by Ryan Zickgraf published in Jacobin
Read original on Jacobin's website
In his review of the video game "Cyberpunk 2077," ...Show description
Posted 563 days ago
Posted 760 days ago
I very much agree with Zickgraf's argument that Cyberpunk has been reduced to "a cool retro aesthetic." It absolutely is and can no longer nearly as impactful as it could have been because it is part of the grim side of mainstream media (people like murder shows, violent fantasy sagas, etc.).

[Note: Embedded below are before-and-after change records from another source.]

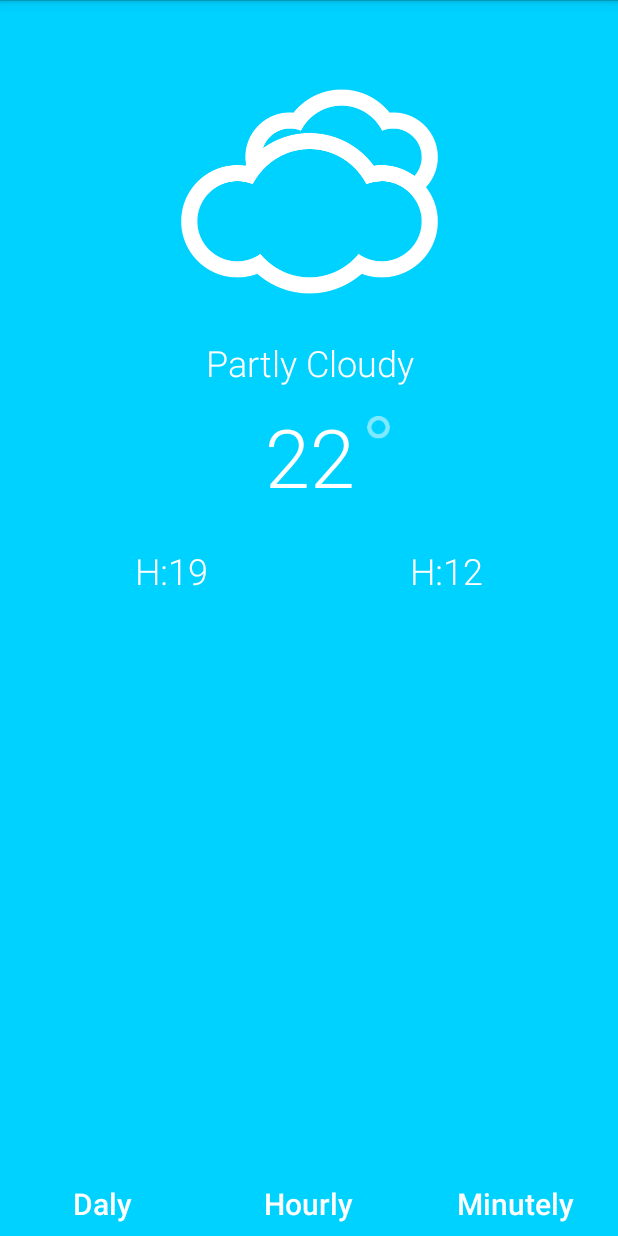
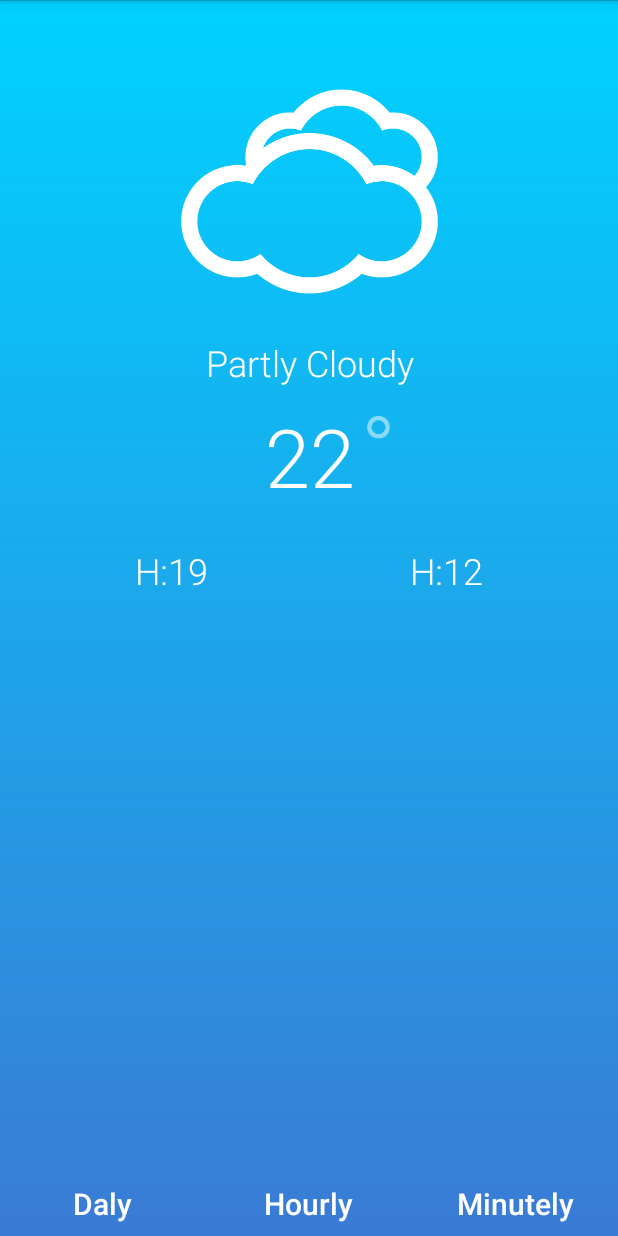
Before and after one commit to Amador368/ColorWeather, an Android app: the screen it shows after launch (MainActivity), on a phone screen of 412 x 824 dp. Run offline under Robolectric (Android 15) with nearby library versions, the phone set to English and light mode, and no system bars; our stand-ins replace ButterKnife, Volley; network calls fail.

Commit message:
Creatig gradient for drawable background

```diff
--- /dev/null
+++ b/app/src/main/res/drawable/bg_gradient_blue.xml
@@ -0,0 +1,9 @@
+<?xml version="1.0" encoding="utf-8"?>
+<shape xmlns:android="http://schemas.android.com/apk/res/android">
+    <gradient
+        android:angle="270"
+        android:type="linear"
+        android:startColor="#00D2FF"
+        android:endColor="#3A7BD5" >
+    </gradient>
+</shape>
--- a/app/src/main/res/layout/activity_daily_weather.xml
+++ b/app/src/main/res/layout/activity_daily_weather.xml
@@ -4,7 +4,7 @@
     android:id="@+id/activity_color_weather"
     android:layout_width="match_parent"
     android:layout_height="match_parent"
-    android:background="@color/backgroundColor"
+    android:background="@drawable/bg_gradient_blue"
     tools:context="me.asantiago.colorweather.DailyWeatherActivity">
 
     <TextView
--- a/app/src/main/res/layout/activity_hourly_weather.xml
+++ b/app/src/main/res/layout/activity_hourly_weather.xml
@@ -4,7 +4,7 @@
     android:id="@+id/activity_hourly_weather"
     android:layout_width="match_parent"
     android:layout_height="match_parent"
-    android:background="@color/backgroundColor"
+    android:background="@drawable/bg_gradient_blue"
     tools:context="me.asantiago.colorweather.HourlyWeatherActivity">
     <TextView
         style="@style/mainFont"
--- a/app/src/main/res/layout/activity_main.xml
+++ b/app/src/main/res/layout/activity_main.xml
@@ -6,7 +6,7 @@
     android:layout_width="match_parent"
     android:layout_height="match_parent"
     tools:context="me.asantiago.colorweather.MainActivity"
-    android:background="@color/backgroundColor" >
+    android:background="@drawable/bg_gradient_blue">
 
     <ImageView
         android:src="@drawable/cloudy"
--- a/app/src/main/res/layout/activity_minutely_weather.xml
+++ b/app/src/main/res/layout/activity_minutely_weather.xml
@@ -4,7 +4,7 @@
     android:id="@+id/activity_minutely_weather"
     android:layout_width="match_parent"
     android:layout_height="match_parent"
-    android:background="@color/backgroundColor"
+    android:background="@drawable/bg_gradient_blue"
     tools:context="me.asantiago.colorweather.MinutelyWeatherActivity">
     <TextView
         style="@style/mainFont"
```
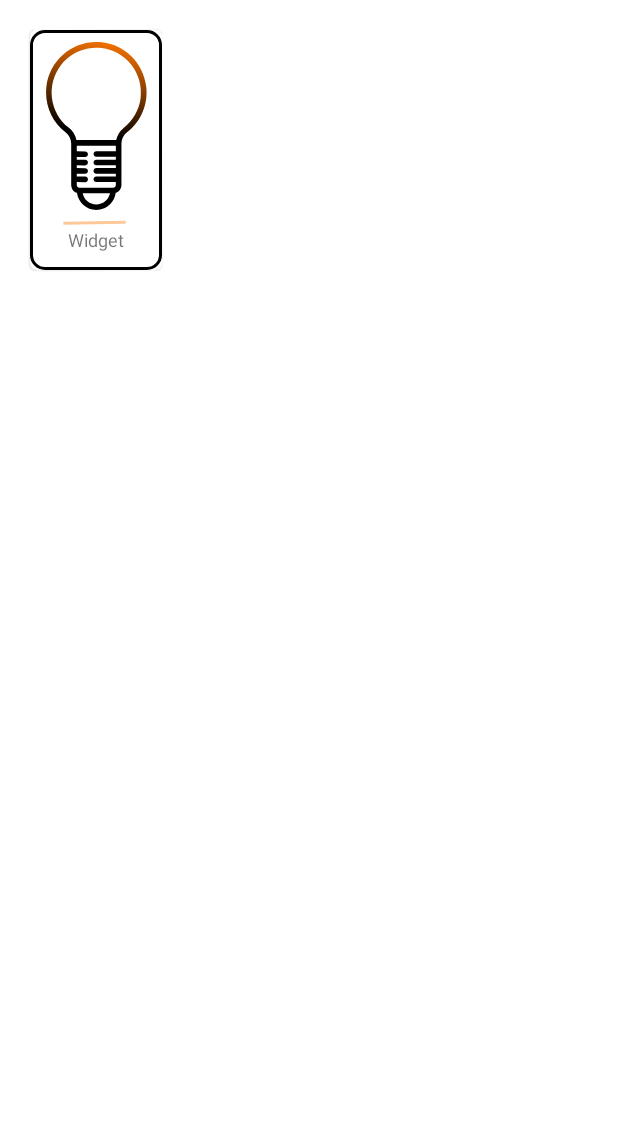
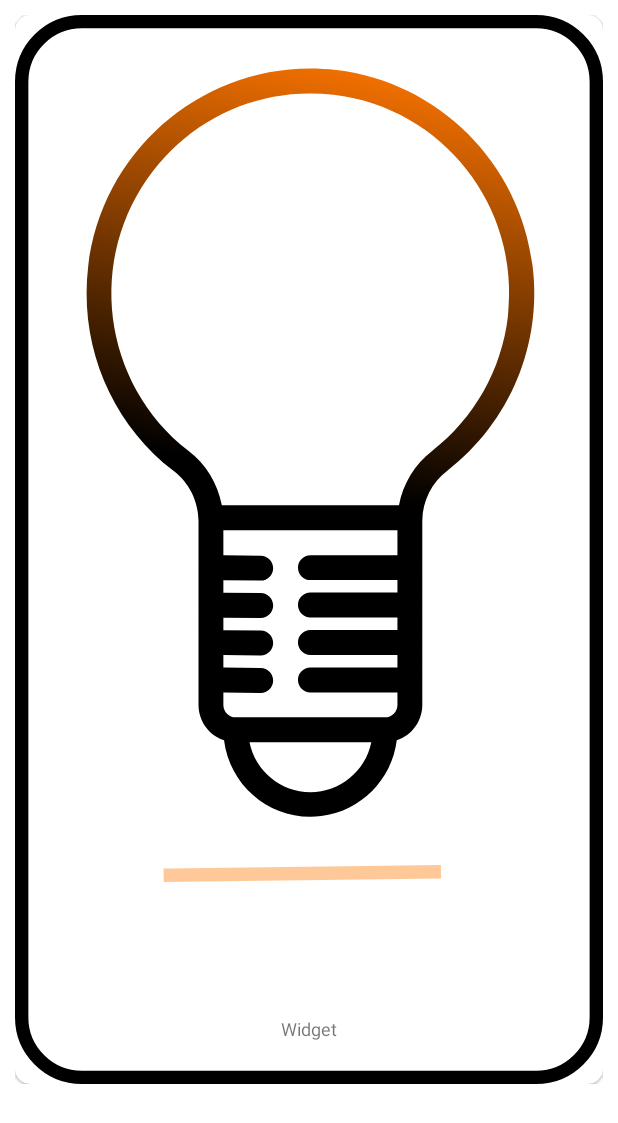
Before and after one commit to L-Villanueva/home_widget, an Android app: the layout device_item.xml on its own in the app's theme, with its tools: preview values and no code run, on a phone screen of 412 x 824 dp. Shown: the top 1123 px of the screen. Run offline under Robolectric (Android 15) with nearby library versions, the phone set to English and light mode, and no system bars.

Commit message:
fixed recycler layout margins

```diff
--- a/ProyectoNeoland/app/src/main/java/com/example/proyectoneoland/widget/NewAppWidget.kt
+++ b/ProyectoNeoland/app/src/main/java/com/example/proyectoneoland/widget/NewAppWidget.kt
@@ -81,14 +81,11 @@ class NewAppWidget : AppWidgetProvider() {
         super.onReceive(context, intent)
         if (CLICKED == intent?.action){
 
-            Toast.makeText(context, "funciona", Toast.LENGTH_LONG).show()
-
             if (context != null) {
                 CoroutineScope(IO).launch {
                     withContext(IO) {
                         val id = intent.getIntExtra(clave2, -1)
                         if (id != -1) {
-                            Log.d("aqui", "$id")
                             val device = App.getDatabase(context).devicesDao()
                                 .getById(id)
 
--- a/ProyectoNeoland/app/src/main/res/layout/device_item.xml
+++ b/ProyectoNeoland/app/src/main/res/layout/device_item.xml
@@ -7,19 +7,20 @@
     android:layout_height="wrap_content"
     android:layout_margin="10dp">
 
-<com.google.android.material.card.MaterialCardView
-    android:layout_width="wrap_content"
-    android:layout_height="wrap_content"
-    android:layout_margin="10dp">
+    <com.google.android.material.card.MaterialCardView
+        android:layout_width="match_parent"
+        android:layout_height="match_parent"
+        app:cardCornerRadius="10dp"
+        android:elevation="12dp">
 
     <androidx.constraintlayout.widget.ConstraintLayout
-        android:layout_width="wrap_content"
-        android:layout_height="wrap_content"
+        android:layout_width="match_parent"
+        android:layout_height="match_parent"
         android:layout_gravity="center">
 
         <com.google.android.material.imageview.ShapeableImageView
             android:id="@+id/imageMain"
-            android:layout_width="wrap_content"
+            android:layout_width="match_parent"
             android:layout_height="wrap_content"
             android:adjustViewBounds="true"
             android:scaleType="centerCrop"
@@ -45,8 +46,8 @@
 
         <com.google.android.material.textview.MaterialTextView
             android:id="@+id/nameMain"
-            android:layout_width="match_parent"
-            android:layout_height="match_parent"
+            android:layout_width="wrap_content"
+            android:layout_height="wrap_content"
             android:layout_marginHorizontal="5dp"
             android:layout_marginStart="4dp"
             android:layout_marginEnd="4dp"
@@ -67,7 +68,6 @@
     </androidx.constraintlayout.widget.ConstraintLayout>
 
 
+    </com.google.android.material.card.MaterialCardView>
 
-
-</com.google.android.material.card.MaterialCardView>
 </LinearLayout>
--- a/ProyectoNeoland/app/src/main/res/layout/widget_configure_activity.xml
+++ b/ProyectoNeoland/app/src/main/res/layout/widget_configure_activity.xml
@@ -11,8 +11,9 @@
         android:layout_width="match_parent"
         android:layout_height="wrap_content"
         android:gravity="center_horizontal"
-        android:text="Choose a device to add"
+        android:text="@string/choose_a_device_to_add"
         android:textSize="28sp"
+        android:layout_margin="12dp"
         app:layout_constraintEnd_toEndOf="parent"
         app:layout_constraintStart_toStartOf="parent"
         app:layout_constraintTop_toTopOf="parent" />
@@ -25,4 +26,5 @@
         app:layout_constraintEnd_toEndOf="parent"
         app:layout_constraintStart_toStartOf="parent"
         app:layout_constraintTop_toBottomOf="@id/textView" />
+
 </androidx.constraintlayout.widget.ConstraintLayout>
--- a/ProyectoNeoland/app/src/main/res/values/strings.xml
+++ b/ProyectoNeoland/app/src/main/res/values/strings.xml
@@ -20,4 +20,5 @@
     <string name="add_widget">Add widget</string>
     <string name="sign_in">Sign in</string>
     <string name="sign_in_with_google">Sign in with google</string>
+    <string name="choose_a_device_to_add">Choose a device to add</string>
 </resources>
```
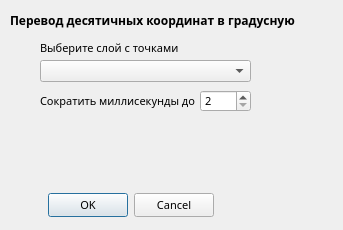
The window that ncfu_plugin_dialog_base.ui (prr21/qgis-plugin) describes before a commit, drawn with Qt 5.
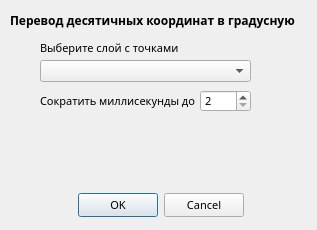
The same window after the commit.

```diff
--- a/ncfu_plugin_dialog_base.ui
+++ b/ncfu_plugin_dialog_base.ui
@@ -12,7 +12,7 @@
    <rect>
     <x>0</x>
     <y>0</y>
-    <width>343</width>
+    <width>317</width>
     <height>230</height>
    </rect>
   </property>
@@ -53,7 +53,7 @@
   <widget class="QDialogButtonBox" name="buttonBox">
    <property name="geometry">
     <rect>
-     <x>-40</x>
+     <x>-10</x>
      <y>190</y>
      <width>341</width>
      <height>31</height>
```
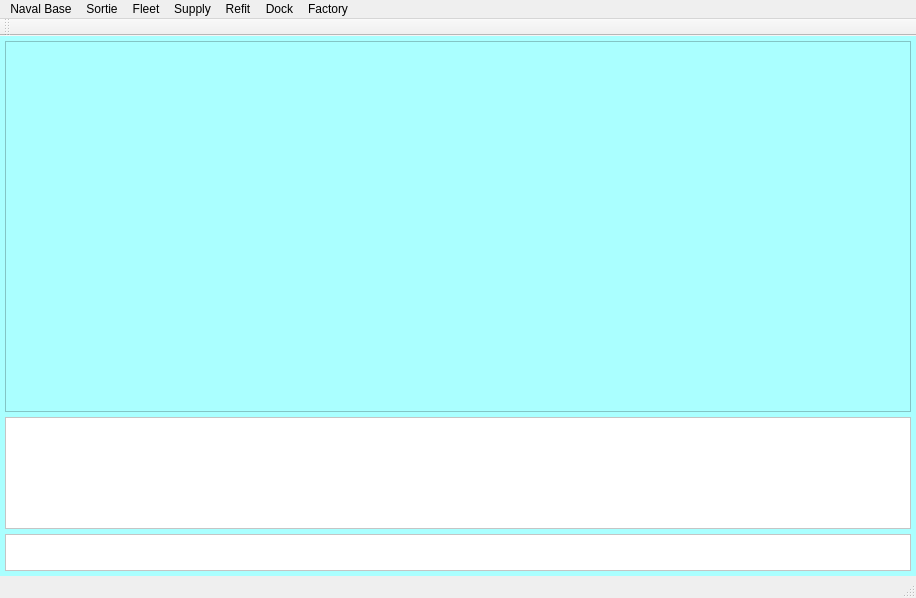
ibicdlcod/GuoMuoRuoProject, file CyberFleet/ClientGUI/ui/mainwindow.ui: the form before one commit.
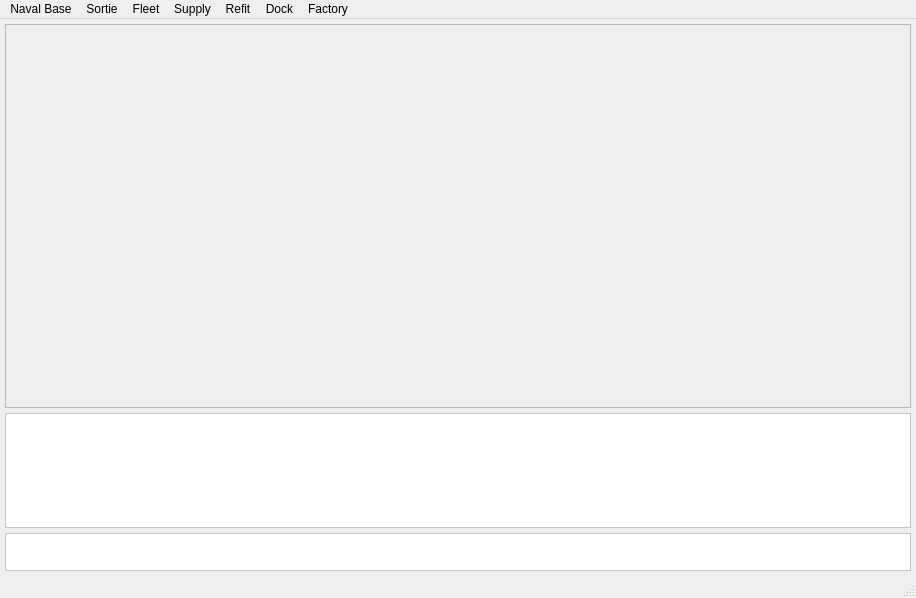
The form after the commit.

Diff of the .ui file:
```diff
--- a/CyberFleet/ClientGUI/ui/mainwindow.ui
+++ b/CyberFleet/ClientGUI/ui/mainwindow.ui
@@ -15,7 +15,7 @@
   </property>
   <widget class="QWidget" name="centralwidget">
    <property name="styleSheet">
-    <string notr="true">background-color: rgb(170, 255, 255);</string>
+    <string notr="true"/>
    </property>
    <layout class="QVBoxLayout" name="verticalLayout">
     <property name="spacing">
@@ -42,8 +42,7 @@
        </sizepolicy>
       </property>
       <property name="styleSheet">
-       <string notr="true">background-color: rgb(170, 255, 255);
-border-color: rgb(170, 255, 255);</string>
+       <string notr="true"/>
       </property>
       <property name="frameShape">
        <enum>QFrame::StyledPanel</enum>
@@ -191,7 +190,8 @@
        <bool>false</bool>
       </property>
       <property name="styleSheet">
-       <string notr="true">background-color: rgb(255, 255, 255);</string>
+       <string notr="true">background-color: rgb(255, 255, 255);
+color: rgb(0, 0, 0);</string>
       </property>
      </widget>
     </item>
@@ -254,17 +254,6 @@
    <addaction name="menuFactory"/>
   </widget>
   <widget class="QStatusBar" name="statusbar"/>
-  <widget class="QToolBar" name="toolBar">
-   <property name="windowTitle">
-    <string>toolBar</string>
-   </property>
-   <attribute name="toolBarArea">
-    <enum>TopToolBarArea</enum>
-   </attribute>
-   <attribute name="toolBarBreak">
-    <bool>false</bool>
-   </attribute>
-  </widget>
   <action name="actionDevelop_Equipment">
    <property name="text">
     <string>Develop Equipment</string>
```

But I also have to say that I don't think Cyberpunk was really ever not a cool aesthetic except in its very very early days. Sci-fi books were churned out in templates to print serially in magazines or sell to young kids or adults. We shouldn't ever pretend that the genre was ever some avant-garde philosophy. It has always been intrenched in "technology" and making money, lots of money. I'd argue that only some of the early Sci-Fi writers, Arthur C. Clarke or H.G. Wells are some of the only ones that were in it for the revolutionary appeal. Alot of their predecessors were there to make some cash. Especially in books essentially written for Hollywood today.
Also, saying that Cyberpunk is inherintky anti-capitalist is wrong. It's anti-authoritarian more than anything. Of course there is anti-capitalism, but there is tons of anti-communism and anti-socialism as well. Most of these writers saw any form of central government as dangerous with futuristic technology. The genre is way too broad to label "anti-capitalist."